"Clear skies over much of the USA today. #GoodMorning from @Space_Station! #YearInSpace," the astronaut wrote on Twitter Sept. 15.
Kelly and his Russian counterpart, Mikhail Kornienko, are spending double the typical time of an International Space Station crew member in space. The goal of the mission is to better understand how the body changes in microgravity. [Liftoff! US, Russia Launch Historic One-Year Space Mission]
Kelly and Kornienko are doing a suite of experiments to look at their bone loss, muscle tone, eye pressure and other indicators that commonly change for astronauts who are in space between four and six months.
In addition, Kelly is doing a set of genetic experiments to compare with his twin brother Mark Kelly. Mark is a retired space shuttle astronaut who commanded one of the last missions in 2011.

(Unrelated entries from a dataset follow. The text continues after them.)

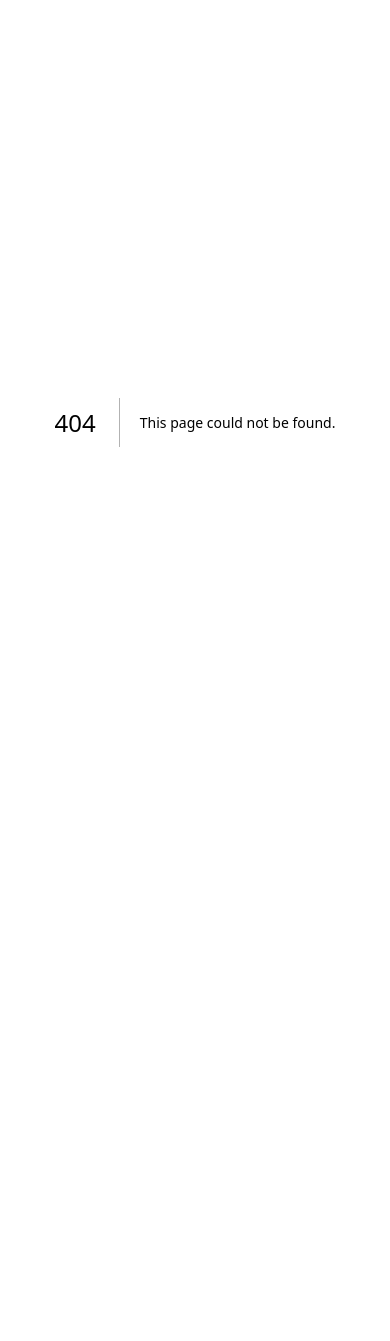
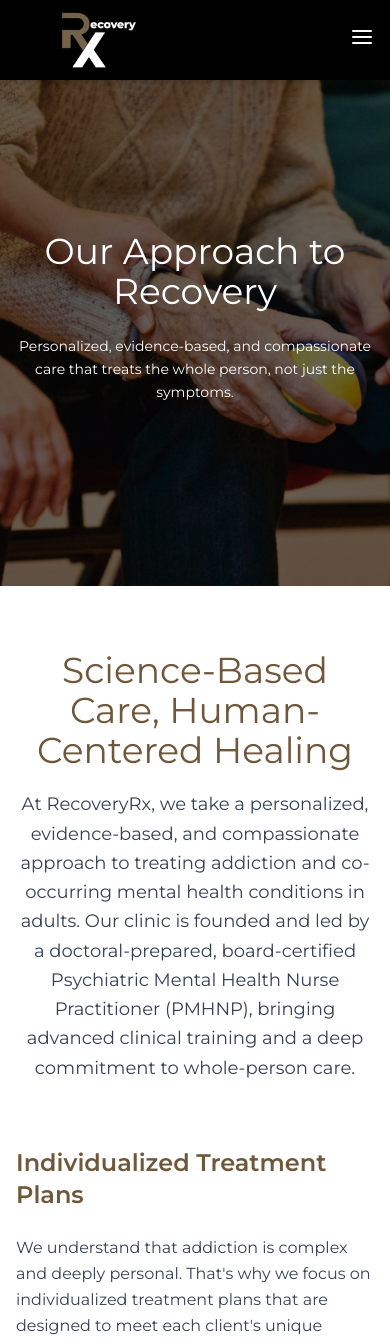
Before and after one commit to orlamee/recoveryrx, a Next.js app: page /approach in a window 390 px wide. Before the commit this address had no page. Shown: the top 1341 px of the page. Before the commit the page ends 844 px from the top, so only its background shows below. Built offline with nearby package versions, Linux system fonts and the light colour scheme.

Commit message:
Refactor Navbar links and add ApproachPage component with structured content and responsive design

```diff
--- /dev/null
+++ b/src/app/approach/page.tsx
@@ -0,0 +1,175 @@
+import React from "react";
+import Image from "next/image";
+import Link from "next/link";
+import Navbar from "@/components/navbar";
+import Footer from "@/components/Footer";
+import { GiBrain } from "react-icons/gi";
+import { FaUserDoctor, FaHandHoldingHeart } from "react-icons/fa6";
+
+export default function ApproachPage() {
+  return (
+    <main className="bg-gray-50">
+      <Navbar />
+
+      {/* Hero Section */}
+      <section className="relative h-[60vh] flex items-center justify-center text-white">
+        <div className="absolute inset-0 z-0">
+          <Image
+            src="/images/health.jpg"
+            alt="Our Approach at RecoveryRx"
+            fill
+            className="object-cover"
+            priority
+          />
+          <div className="absolute inset-0 bg-black/60" />
+        </div>
+        <div className="z-10 text-center px-4 max-w-4xl">
+          <h1 className="text-4xl md:text-5xl mb-6">
+            Our Approach to Recovery
+          </h1>
+          <p className="text-sm md:text-[16px] mb-8 leading-relaxed">
+            Personalized, evidence-based, and compassionate care that treats the whole person, not just the symptoms.
+          </p>
+        </div>
+      </section>
+
+      {/* Main Content Section */}
+      <section className="py-16 bg-white">
+        <div className="container mx-auto px-4 max-w-5xl">
+          {/* Introduction */}
+          <div className="text-center mb-16">
+            <h2 className="text-4xl text-[#6e573b] text-center mb-5">
+              Science-Based Care, Human-Centered Healing
+            </h2>
+            <p className="text-gray-700 text-lg leading-relaxed max-w-4xl mx-auto">
+              At RecoveryRx, we take a personalized, evidence-based, and compassionate approach to treating addiction and co-occurring mental health conditions in adults. Our clinic is founded and led by a doctoral-prepared, board-certified Psychiatric Mental Health Nurse Practitioner (PMHNP), bringing advanced clinical training and a deep commitment to whole-person care.
+            </p>
+          </div>
+
+          {/* Core Philosophy */}
+          <div className="grid grid-cols-1 lg:grid-cols-2 gap-12 mb-16 items-center">
+            <div>
+              <h3 className="text-2xl text-[#6e573b] mb-6 font-semibold">
+                Individualized Treatment Plans
+              </h3>
+              <p className="text-gray-700 text-base leading-relaxed mb-6">
+                We understand that addiction is complex and deeply personal. That&apos;s why we focus on individualized treatment plans that are designed to meet each client&apos;s unique needs, history, and recovery goals.
+              </p>
+              <p className="text-gray-700 text-base leading-relaxed">
+                Services may include psychiatric evaluations, medication-assisted treatment (MAT), individual therapy, and support for co-occurring mental health concerns such as anxiety, depression, or trauma.
+              </p>
+            </div>
+            <div className="relative h-80 overflow-hidden rounded-lg shadow-lg">
+              <Image
+                src="/images/health.jpg"
+                alt="Individualized Treatment"
+                fill
+                className="object-cover"
+              />
+            </div>
+          </div>
+
+          {/* Progress Over Perfection */}
+          <div className="grid grid-cols-1 lg:grid-cols-2 gap-12 mb-16 items-center">
+            <div className="relative h-80 overflow-hidden rounded-lg shadow-lg order-last lg:order-first">
+              <Image
+                src="/images/health-2.jpg"
+                alt="Progress Over Perfection"
+                fill
+                className="object-cover"
+              />
+            </div>
+            <div>
+              <h3 className="text-2xl text-[#6e573b] mb-6 font-semibold">
+                Progress Over Perfection
+              </h3>
+              <p className="text-gray-700 text-base leading-relaxed mb-6">
+                We believe that recovery isn&apos;t about perfection—it&apos;s about progress. We provide a respectful, nonjudgmental space where adults can feel safe to be honest, supported, and empowered to take meaningful steps toward change.
+              </p>
+              <p className="text-gray-700 text-base leading-relaxed">
+                Whether someone is seeking help for the first time or returning to treatment, we meet them where they are, clinically and emotionally.
+              </p>
+            </div>
+          </div>
+
+          {/* Our Pillars */}
+          <div className="mb-16">
+            <h3 className="text-3xl text-[#6e573b] text-center mb-12 font-semibold">
+              The Pillars of Our Approach
+            </h3>
+            <div className="grid grid-cols-1 md:grid-cols-3 gap-8">
+              {/* Evidence-Based Care */}
+              <div className="bg-gray-50 p-8 rounded-lg text-center">
+                <div className="flex justify-center mb-4">
+                  <GiBrain className="text-4xl text-[#6e573b]" />
+                </div>
+                <h4 className="text-xl font-semibold text-gray-900 mb-4">
+                  Evidence-Based Care
+                </h4>
+                <p className="text-gray-700 text-sm leading-relaxed">
+                  Our treatments are grounded in the latest scientific research and proven methodologies, ensuring you receive the most effective care available.
+                </p>
+              </div>
+
+              {/* Personalized Treatment */}
+              <div className="bg-gray-50 p-8 rounded-lg text-center">
+                <div className="flex justify-center mb-4">
+                  <FaUserDoctor className="text-4xl text-[#6e573b]" />
+                </div>
+                <h4 className="text-xl font-semibold text-gray-900 mb-4">
+                  Personalized Treatment
+                </h4>
+                <p className="text-gray-700 text-sm leading-relaxed">
+                  Every treatment plan is uniquely designed for your specific needs, history, and recovery goals—because your journey is uniquely yours.
+                </p>
+              </div>
+
+              {/* Compassionate Care */}
+              <div className="bg-gray-50 p-8 rounded-lg text-center">
+                <div className="flex justify-center mb-4">
+                  <FaHandHoldingHeart className="text-4xl text-[#6e573b]" />
+                </div>
+                <h4 className="text-xl font-semibold text-gray-900 mb-4">
+                  Compassionate Care
+                </h4>
+                <p className="text-gray-700 text-sm leading-relaxed">
+                  We provide a safe, nonjudgmental environment where you can heal with dignity, respect, and unwavering support.
+                </p>
+              </div>
+            </div>
+          </div>
+
+          {/* Closing Statement */}
+          <div className="bg-[#6e573b] text-white p-12 rounded-lg text-center">
+            <h3 className="text-2xl md:text-3xl mb-6 font-semibold">
+              Rooted in Science, Guided by Humanity
+            </h3>
+            <p className="text-lg leading-relaxed max-w-3xl mx-auto">
+              Our approach is rooted in science, but guided by humanity. We&apos;re here not just to treat symptoms, but to walk with you toward long-term wellness, stability, and recovery.
+            </p>
+          </div>
+        </div>
+      </section>
+
+      {/* CTA Section */}
+      <section className="py-16 bg-gray-50">
+        <div className="container mx-auto px-4 text-center">
+          <h2 className="text-3xl text-[#6e573b] mb-6 font-semibold">
+            Ready to Begin Your Healing Journey?
+          </h2>
+          <p className="text-gray-700 mb-8 max-w-2xl mx-auto text-base leading-relaxed">
+            Experience the difference that personalized, compassionate care can make. Our team is ready to support you every step of the way.
+          </p>
+          <Link
+            href="/contact"
+            className="inline-block bg-[#6e573b] hover:bg-[#5a4730] text-white font-semibold px-8 py-3 rounded-full text-sm transition-colors duration-300 shadow-md hover:shadow-lg"
+          >
+            Contact Us Today →
+          </Link>
+        </div>
+      </section>
+
+      <Footer />
+    </main>
+  );
+}
--- a/src/components/navbar.tsx
+++ b/src/components/navbar.tsx
@@ -13,7 +13,7 @@ export default function Navbar() {
   const navLinks = [
     { href: "/about", label: "About Us" },
     { href: "/treatments", label: "What We Treat" },
-    { href: "#approach", label: "Our Approach", isHash: true },
+    { href: "/approach", label: "Our Approach" },
     { href: "/blog", label: "Blog" },
     { href: "/contact", label: "Contact" },
   ];
@@ -35,12 +35,12 @@ export default function Navbar() {
 
           {/* Desktop Nav */}
           <div className="hidden md:flex space-x-10 text-sm font-medium">
-            {navLinks.map(({ href, label, isHash }) => (
+            {navLinks.map(({ href, label }) => (
               <Link
                 key={href}
                 href={href}
                 className={`${
-                  !isHash && pathname === href
+                  pathname === href
                     ? "text-[#6e573b] font-semibold"
                     : "text-white"
                 } hover:text-[#6e573b] transition`}
```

NASA says the year-long mission will help it better position itself for a future mission to Mars. While the longest single stay in space was 437 days (by Valeri Polyakov in 1994 to 1995, on the Russian Mir space station), a Mars mission would take at least 500 days.
Prior to this mission, a few year-long (or longer) missions took place on Mir in the 1990s. Today's better genetic technology and deeper understanding of how the human body is influenced by microgravity helped NASA and the Russian Federal Space Agency to go forward with the longer mission for Kelly and Kornienko.